What the task requires: Go through the data below and retype all of it exactly.

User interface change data
::::::::

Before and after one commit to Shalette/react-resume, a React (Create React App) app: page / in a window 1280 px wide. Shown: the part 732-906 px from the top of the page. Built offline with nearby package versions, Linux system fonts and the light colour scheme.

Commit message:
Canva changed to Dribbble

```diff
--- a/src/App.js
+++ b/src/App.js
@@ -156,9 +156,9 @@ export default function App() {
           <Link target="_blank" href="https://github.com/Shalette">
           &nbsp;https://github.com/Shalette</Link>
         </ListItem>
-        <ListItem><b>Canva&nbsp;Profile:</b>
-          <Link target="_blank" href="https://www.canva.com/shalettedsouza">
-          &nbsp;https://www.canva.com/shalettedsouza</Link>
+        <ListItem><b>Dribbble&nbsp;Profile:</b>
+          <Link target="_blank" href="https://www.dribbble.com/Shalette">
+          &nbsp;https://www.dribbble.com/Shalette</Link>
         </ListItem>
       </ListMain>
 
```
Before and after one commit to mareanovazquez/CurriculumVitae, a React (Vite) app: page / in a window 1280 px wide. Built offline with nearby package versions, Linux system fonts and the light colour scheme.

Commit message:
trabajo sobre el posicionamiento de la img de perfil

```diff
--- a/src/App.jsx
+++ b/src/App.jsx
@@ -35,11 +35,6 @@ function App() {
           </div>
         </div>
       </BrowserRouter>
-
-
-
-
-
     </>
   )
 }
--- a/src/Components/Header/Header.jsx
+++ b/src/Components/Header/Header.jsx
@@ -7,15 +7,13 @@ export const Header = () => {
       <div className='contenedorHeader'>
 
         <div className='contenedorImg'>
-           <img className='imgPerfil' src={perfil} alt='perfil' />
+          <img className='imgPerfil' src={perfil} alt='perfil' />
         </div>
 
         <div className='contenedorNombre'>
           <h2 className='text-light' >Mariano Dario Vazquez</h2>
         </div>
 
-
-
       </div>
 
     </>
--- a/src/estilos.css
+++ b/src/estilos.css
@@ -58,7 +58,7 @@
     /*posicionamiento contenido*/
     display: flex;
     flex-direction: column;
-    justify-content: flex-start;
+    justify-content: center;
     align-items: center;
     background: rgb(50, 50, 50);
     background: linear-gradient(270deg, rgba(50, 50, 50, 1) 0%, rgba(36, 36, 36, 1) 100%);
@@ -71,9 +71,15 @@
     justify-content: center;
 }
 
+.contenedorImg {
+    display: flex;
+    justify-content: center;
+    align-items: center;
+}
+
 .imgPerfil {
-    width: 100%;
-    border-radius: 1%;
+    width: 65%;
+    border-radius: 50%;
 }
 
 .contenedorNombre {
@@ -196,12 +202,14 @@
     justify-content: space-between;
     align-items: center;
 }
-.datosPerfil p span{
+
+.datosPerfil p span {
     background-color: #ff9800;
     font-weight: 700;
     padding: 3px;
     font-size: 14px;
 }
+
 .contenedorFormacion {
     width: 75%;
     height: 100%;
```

::::::::

Problem solution:
Before and after one commit to Shalette/react-resume, a React (Create React App) app: page / in a window 1280 px wide. Shown: the part 732-906 px from the top of the page. Built offline with nearby package versions, Linux system fonts and the light colour scheme.

Commit message:
Canva changed to Dribbble

```diff
--- a/src/App.js
+++ b/src/App.js
@@ -156,9 +156,9 @@ export default function App() {
           <Link target="_blank" href="https://github.com/Shalette">
           &nbsp;https://github.com/Shalette</Link>
         </ListItem>
-        <ListItem><b>Canva&nbsp;Profile:</b>
-          <Link target="_blank" href="https://www.canva.com/shalettedsouza">
-          &nbsp;https://www.canva.com/shalettedsouza</Link>
+        <ListItem><b>Dribbble&nbsp;Profile:</b>
+          <Link target="_blank" href="https://www.dribbble.com/Shalette">
+          &nbsp;https://www.dribbble.com/Shalette</Link>
         </ListItem>
       </ListMain>
 
```
Before and after one commit to mareanovazquez/CurriculumVitae, a React (Vite) app: page / in a window 1280 px wide. Built offline with nearby package versions, Linux system fonts and the light colour scheme.

Commit message:
trabajo sobre el posicionamiento de la img de perfil

```diff
--- a/src/App.jsx
+++ b/src/App.jsx
@@ -35,11 +35,6 @@ function App() {
           </div>
         </div>
       </BrowserRouter>
-
-
-
-
-
     </>
   )
 }
--- a/src/Components/Header/Header.jsx
+++ b/src/Components/Header/Header.jsx
@@ -7,15 +7,13 @@ export const Header = () => {
       <div className='contenedorHeader'>
 
         <div className='contenedorImg'>
-           <img className='imgPerfil' src={perfil} alt='perfil' />
+          <img className='imgPerfil' src={perfil} alt='perfil' />
         </div>
 
         <div className='contenedorNombre'>
           <h2 className='text-light' >Mariano Dario Vazquez</h2>
         </div>
 
-
-
       </div>
 
     </>
--- a/src/estilos.css
+++ b/src/estilos.css
@@ -58,7 +58,7 @@
     /*posicionamiento contenido*/
     display: flex;
     flex-direction: column;
-    justify-content: flex-start;
+    justify-content: center;
     align-items: center;
     background: rgb(50, 50, 50);
     background: linear-gradient(270deg, rgba(50, 50, 50, 1) 0%, rgba(36, 36, 36, 1) 100%);
@@ -71,9 +71,15 @@
     justify-content: center;
 }
 
+.contenedorImg {
+    display: flex;
+    justify-content: center;
+    align-items: center;
+}
+
 .imgPerfil {
-    width: 100%;
-    border-radius: 1%;
+    width: 65%;
+    border-radius: 50%;
 }
 
 .contenedorNombre {
@@ -196,12 +202,14 @@
     justify-content: space-between;
     align-items: center;
 }
-.datosPerfil p span{
+
+.datosPerfil p span {
     background-color: #ff9800;
     font-weight: 700;
     padding: 3px;
     font-size: 14px;
 }
+
 .contenedorFormacion {
     width: 75%;
     height: 100%;
```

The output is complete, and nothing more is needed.